Hacks happen. Whether you have the most popular blog on the block or tiny little private little piece of the Internet, you should be concerned about unauthorized access of your site. The biggest misconception is that no one would want to hack your site but that’s untrue. There isn’t always a clear cut motive. So it’s your job to make your site less hackable, no matter what the size.
Table of Contents
1.) Use Secure Passwords:
Improved password security is probably the most basic way to protect your WordPress blog and yet, it’s often overlooked. Start with a strong password that combines letters, numbers, and special characters. Avoid anything obvious, such as the names of relatives, significant others, and pets. Definitely don’t let it be “password.” And stay away from using “Admin” as the username.
Now, it may not be your password that’s the problem. Your users and administrators also have to follow secure password protocol. You should have an understood password policy that they follow. And for added security, consider installing a plugin that chooses secure passwords for them. For example, Force Strong Passwords prevents your users from using weak passwords. Simple User Password Generatoris another plugin that takes the guesswork out of it by generating strong passwords for your users.

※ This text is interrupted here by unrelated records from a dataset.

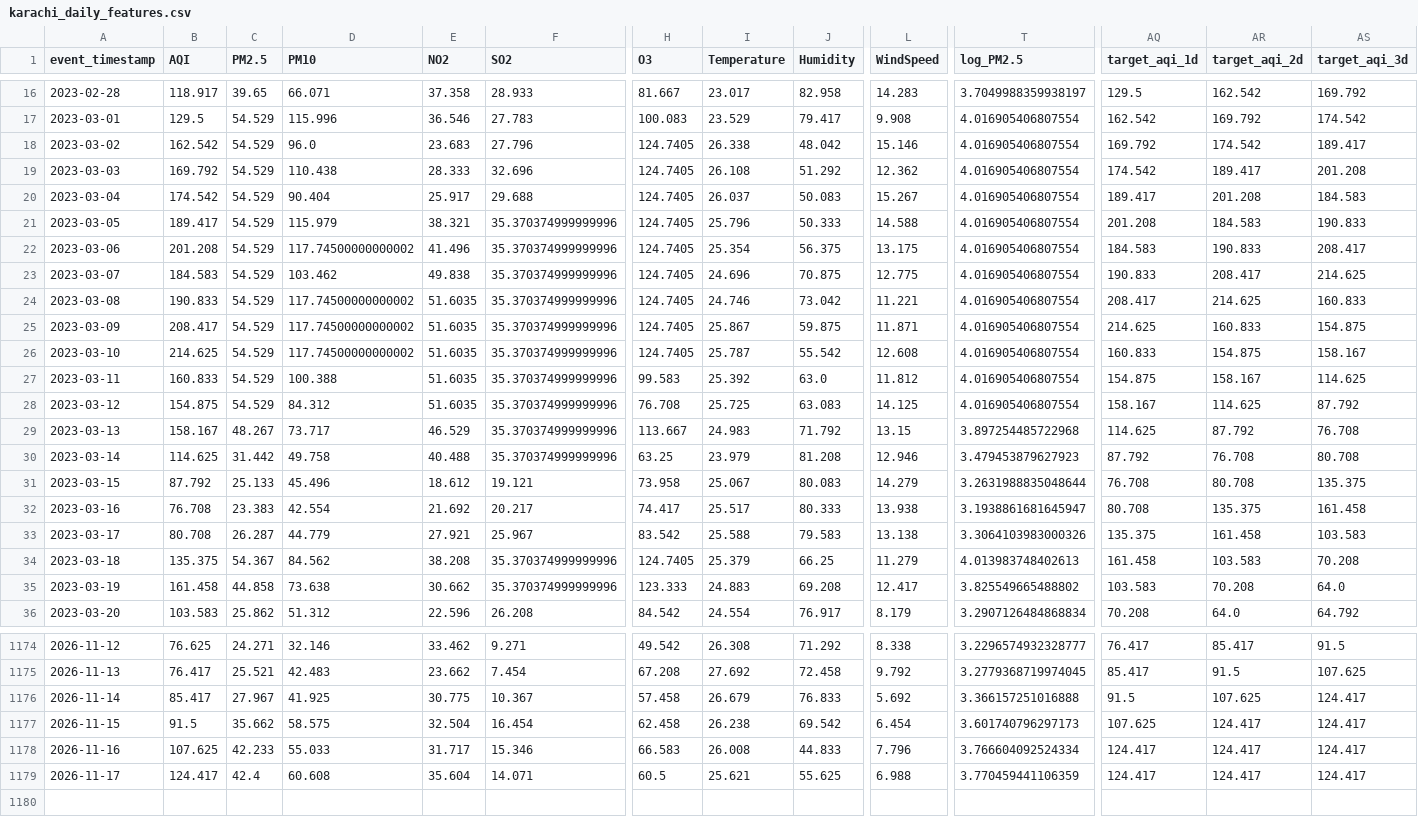
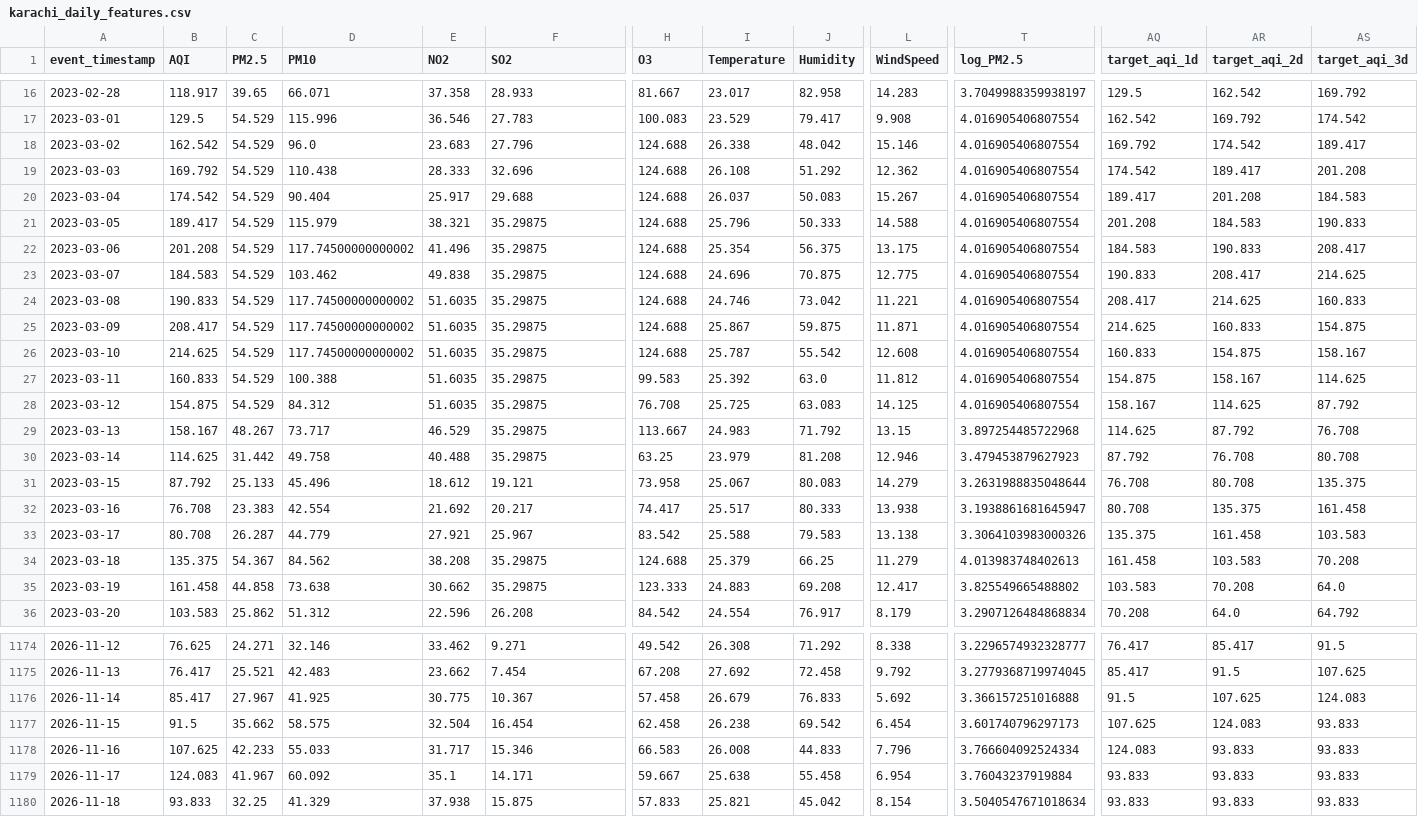
Before and after one commit to MuhammadHassanSiddiqui123/aqi-predictor, a CSV file: data/feature_store/karachi_daily_features.csv, drawn as a sheet; only a part is shown, gaps mark what is left out; rows hold the shown columns only; the diff covers the shown part only; the diff names each change by its address in the sheet, - before the commit and + after, or states it on an @@ line.

```diff
--- a/data/feature_store/karachi_daily_features.csv
+++ b/data/feature_store/karachi_daily_features.csv
-H18:H26 (O3): 124.7405
+H18:H26 (O3): 124.688
-F21:F30 (SO2): 35.370374999999996
+F21:F30 (SO2): 35.29875
-F34:F35 (SO2): 35.370374999999996
+F34:F35 (SO2): 35.29875
-H34 (O3): 124.7405
+H34 (O3): 124.688
-AS1176 (target_aqi_3d): 124.417
+AS1176 (target_aqi_3d): 124.083
-AR1177 (target_aqi_2d): 124.417
+AR1177 (target_aqi_2d): 124.083
-AS1177:AS1179 (target_aqi_3d): 124.417
+AS1177:AS1179 (target_aqi_3d): 93.833
-AQ1178 (target_aqi_1d): 124.417
+AQ1178 (target_aqi_1d): 124.083
-AR1178:AR1179 (target_aqi_2d): 124.417
+AR1178:AR1179 (target_aqi_2d): 93.833
-B1179 (AQI): 124.417
+B1179 (AQI): 124.083
-C1179 (PM2.5): 42.4
+C1179 (PM2.5): 41.967
-D1179 (PM10): 60.608
+D1179 (PM10): 60.092
-E1179 (NO2): 35.604
+E1179 (NO2): 35.1
-F1179 (SO2): 14.071
+F1179 (SO2): 14.171
-H1179 (O3): 60.5
+H1179 (O3): 59.667
-I1179 (Temperature): 25.621
+I1179 (Temperature): 25.638
-J1179 (Humidity): 55.625
+J1179 (Humidity): 55.458
-L1179 (WindSpeed): 6.988
+L1179 (WindSpeed): 6.954
-T1179 (log_PM2.5): 3.770459441106359
+T1179 (log_PM2.5): 3.76043237919884
-AQ1179 (target_aqi_1d): 124.417
+AQ1179 (target_aqi_1d): 93.833
+row 1180: 2026-11-18 | 93.833 | 32.25 | 41.329 | 37.938 | 15.875 | 57.833 | 25.821 | 45.042 | 8.154 | 3.5040547671018634 | 93.833 | 93.833 | 93.833
```
Also changed, not shown: 25 edited cells elsewhere in this file.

2.) Two Step Authentication:
Two step authentication is a security measure that asks for a secondary verification when a user tries to log into your site from an unknown device. It’s a common way to prevent unauthorized use because it limits the damage someone can do with your password. Let’s say someone tries to use your password away from your device, they would also have to enter a PIN that comes through text, email, or authenticator app.
Of course, it also creates an extra step if you’re trying to access your site from another computer. And it doesn’t do much if your device is compromised but that’s a separate concern. Google, Apple, Facebook, and Twitter all use it to protect their users information.

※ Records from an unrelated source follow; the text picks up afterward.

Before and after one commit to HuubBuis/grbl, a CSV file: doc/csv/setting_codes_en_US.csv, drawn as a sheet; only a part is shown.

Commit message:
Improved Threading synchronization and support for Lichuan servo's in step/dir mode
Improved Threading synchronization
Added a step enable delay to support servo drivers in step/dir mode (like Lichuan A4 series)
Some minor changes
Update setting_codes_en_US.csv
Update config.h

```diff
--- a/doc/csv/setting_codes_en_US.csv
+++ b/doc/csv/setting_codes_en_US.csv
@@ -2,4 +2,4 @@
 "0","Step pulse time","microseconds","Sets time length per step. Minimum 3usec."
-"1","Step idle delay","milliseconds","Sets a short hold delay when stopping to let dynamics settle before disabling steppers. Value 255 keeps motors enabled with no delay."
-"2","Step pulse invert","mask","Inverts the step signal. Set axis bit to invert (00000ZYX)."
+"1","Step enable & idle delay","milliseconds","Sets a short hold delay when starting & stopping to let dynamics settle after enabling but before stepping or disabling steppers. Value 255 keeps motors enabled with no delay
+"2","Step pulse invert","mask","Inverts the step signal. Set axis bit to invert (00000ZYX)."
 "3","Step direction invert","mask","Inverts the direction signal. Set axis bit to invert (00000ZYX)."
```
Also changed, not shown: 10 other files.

3.) Custom Login URL:
On default setup, the login URL for a WordPress websites is
/wp-login.php. Knowing that puts unauthorized users at a huge advantage. The default username is Admin. All they have to figure out is the password.

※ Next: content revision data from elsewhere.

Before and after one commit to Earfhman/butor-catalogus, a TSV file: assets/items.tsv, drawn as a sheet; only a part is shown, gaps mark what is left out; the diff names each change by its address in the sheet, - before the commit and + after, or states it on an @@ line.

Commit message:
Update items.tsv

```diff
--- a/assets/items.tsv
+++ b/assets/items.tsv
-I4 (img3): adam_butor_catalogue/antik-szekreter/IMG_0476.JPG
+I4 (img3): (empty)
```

Changing your login URL will make it a little tougher to get into the site. Although there are several plugins on the market to help you do this, it’s actually quite easy to modify the code yourself. Start by accessing your .htaccess file. On line one, just before the WordPress rewrite rule, add the following code:
RewriteRule ^[your new login URL]$ http://yourdomain.com/wp-login.php [NC, L]
Now your login URL is
4.) Limit Login Attempts:
Brute force hacks occur when someone uses a script to try to guess your password. This involves attempting to log into your site over and over again. Even randomized passwords can eventually be discovered using this method. You can combat this by preventing unlimited password attempts. on your site. Brute Force Login Protection is a plugin that can help you do this. You can choose the number of available attempts for an IP address system wide and the amount of time you’ll allow before unblocking.
5.) Backup, Backup, Backup:
No matter how secure your site may be, it’s still vulnerable to attacks. Should something happen, having a current backup of your site should help you get back on track quickly. You can do so through your hosting provider, but don’t assume they are doing it for you. It also may not be included in the cost of your hosting plan.
If you’d rather take the backups into your own hands, there are a plethora of WordPress plugins you can use. Most allow you to decide when and how much to back up. The best ones also give you a choice of where and how to store them. Remember to avoid storing backup files on your WordPress installation. That just defeats the entire purpose of creating backups. And even though many of the plugins are of the “set it and forget it” variety, you should perform regular checks of the system to ensure that it’s still working properly.